Aim of the task:
In the following listing, find the lines containing "center" and report them.

Exercise data:
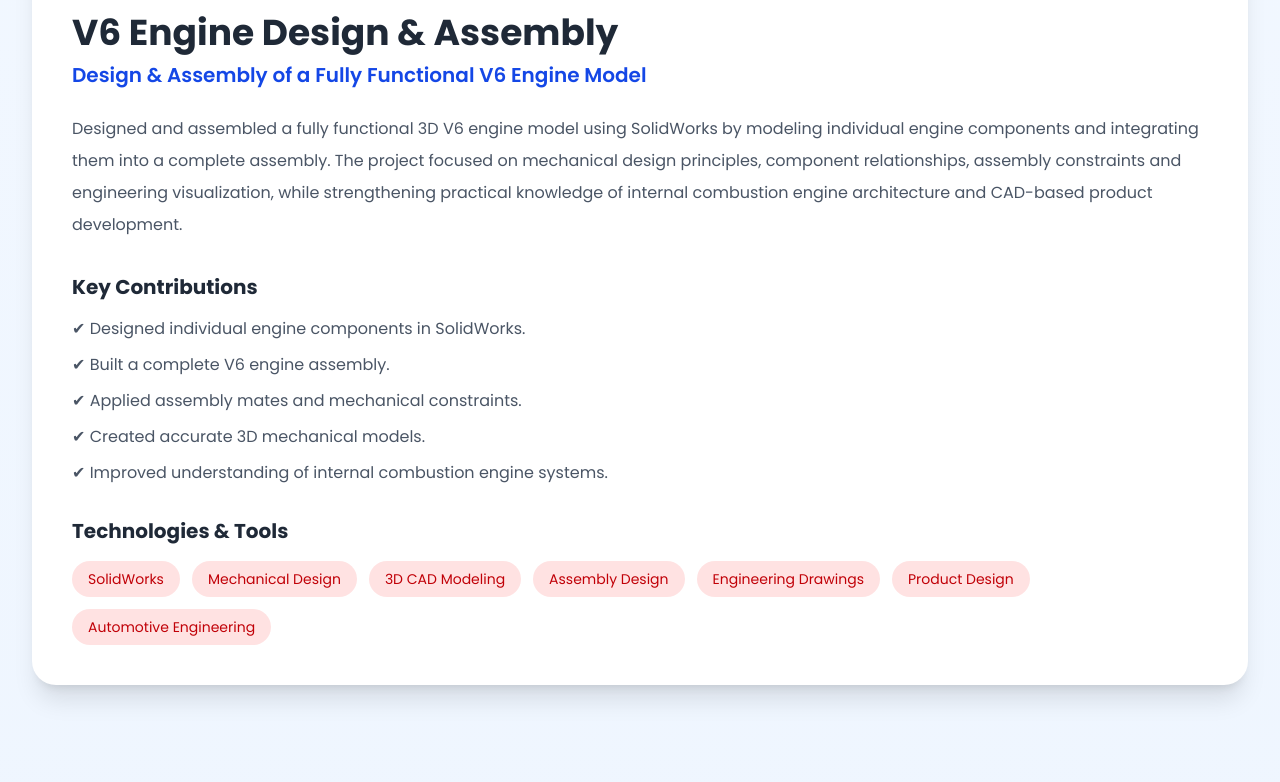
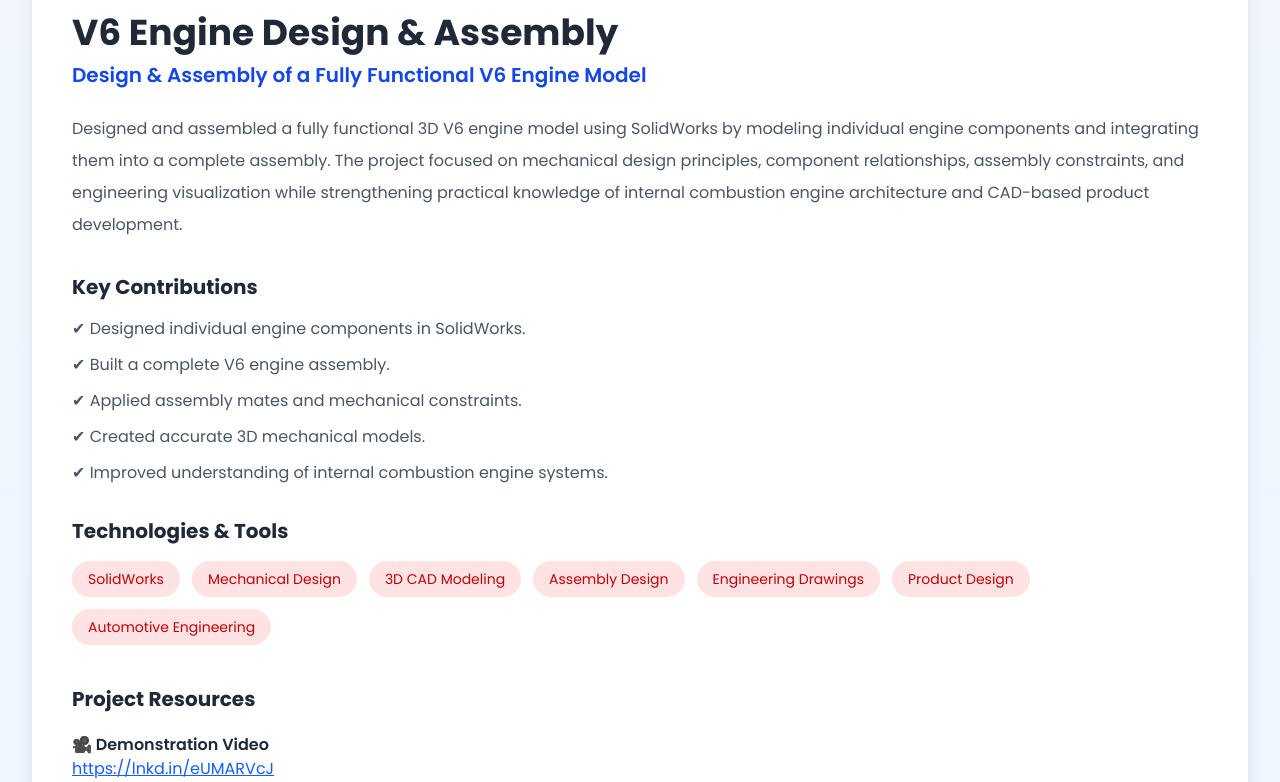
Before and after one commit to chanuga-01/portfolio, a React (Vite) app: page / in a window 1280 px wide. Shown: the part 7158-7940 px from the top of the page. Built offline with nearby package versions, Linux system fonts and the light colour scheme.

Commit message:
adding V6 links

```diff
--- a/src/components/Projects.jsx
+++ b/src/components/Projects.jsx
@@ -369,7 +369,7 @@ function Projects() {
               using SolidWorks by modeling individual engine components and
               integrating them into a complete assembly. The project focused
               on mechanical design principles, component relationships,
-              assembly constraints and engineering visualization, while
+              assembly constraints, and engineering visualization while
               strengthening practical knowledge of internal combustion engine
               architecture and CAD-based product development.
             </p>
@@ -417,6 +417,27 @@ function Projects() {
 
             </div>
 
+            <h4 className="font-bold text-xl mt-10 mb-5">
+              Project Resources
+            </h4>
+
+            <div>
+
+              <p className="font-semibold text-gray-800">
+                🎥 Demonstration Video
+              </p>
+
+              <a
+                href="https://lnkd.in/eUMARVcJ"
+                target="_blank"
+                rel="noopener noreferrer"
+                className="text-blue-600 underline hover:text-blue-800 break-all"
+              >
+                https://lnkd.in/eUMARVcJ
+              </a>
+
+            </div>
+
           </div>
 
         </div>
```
==
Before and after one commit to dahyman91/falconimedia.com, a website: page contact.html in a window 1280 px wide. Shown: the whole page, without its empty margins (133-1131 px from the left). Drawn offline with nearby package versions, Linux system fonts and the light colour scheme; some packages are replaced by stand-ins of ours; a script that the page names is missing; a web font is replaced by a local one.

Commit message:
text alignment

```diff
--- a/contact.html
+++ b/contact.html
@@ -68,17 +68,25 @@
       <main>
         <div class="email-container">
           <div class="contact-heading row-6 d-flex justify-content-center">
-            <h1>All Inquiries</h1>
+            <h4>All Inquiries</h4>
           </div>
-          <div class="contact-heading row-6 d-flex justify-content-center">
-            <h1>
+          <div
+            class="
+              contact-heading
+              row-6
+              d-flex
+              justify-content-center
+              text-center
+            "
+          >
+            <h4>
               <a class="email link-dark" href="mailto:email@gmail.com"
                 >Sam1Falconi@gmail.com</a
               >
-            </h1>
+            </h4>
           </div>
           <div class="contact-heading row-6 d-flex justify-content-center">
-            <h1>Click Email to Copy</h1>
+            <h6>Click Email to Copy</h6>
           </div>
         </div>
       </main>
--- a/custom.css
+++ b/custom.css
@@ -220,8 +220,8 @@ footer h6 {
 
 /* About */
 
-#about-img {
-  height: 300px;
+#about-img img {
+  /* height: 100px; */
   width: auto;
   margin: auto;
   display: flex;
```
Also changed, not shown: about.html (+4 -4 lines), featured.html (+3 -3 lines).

Output of the task:
           <div class="contact-heading row-6 d-flex justify-content-center">
-          <div class="contact-heading row-6 d-flex justify-content-center">
+              justify-content-center
+              text-center
           <div class="contact-heading row-6 d-flex justify-content-center">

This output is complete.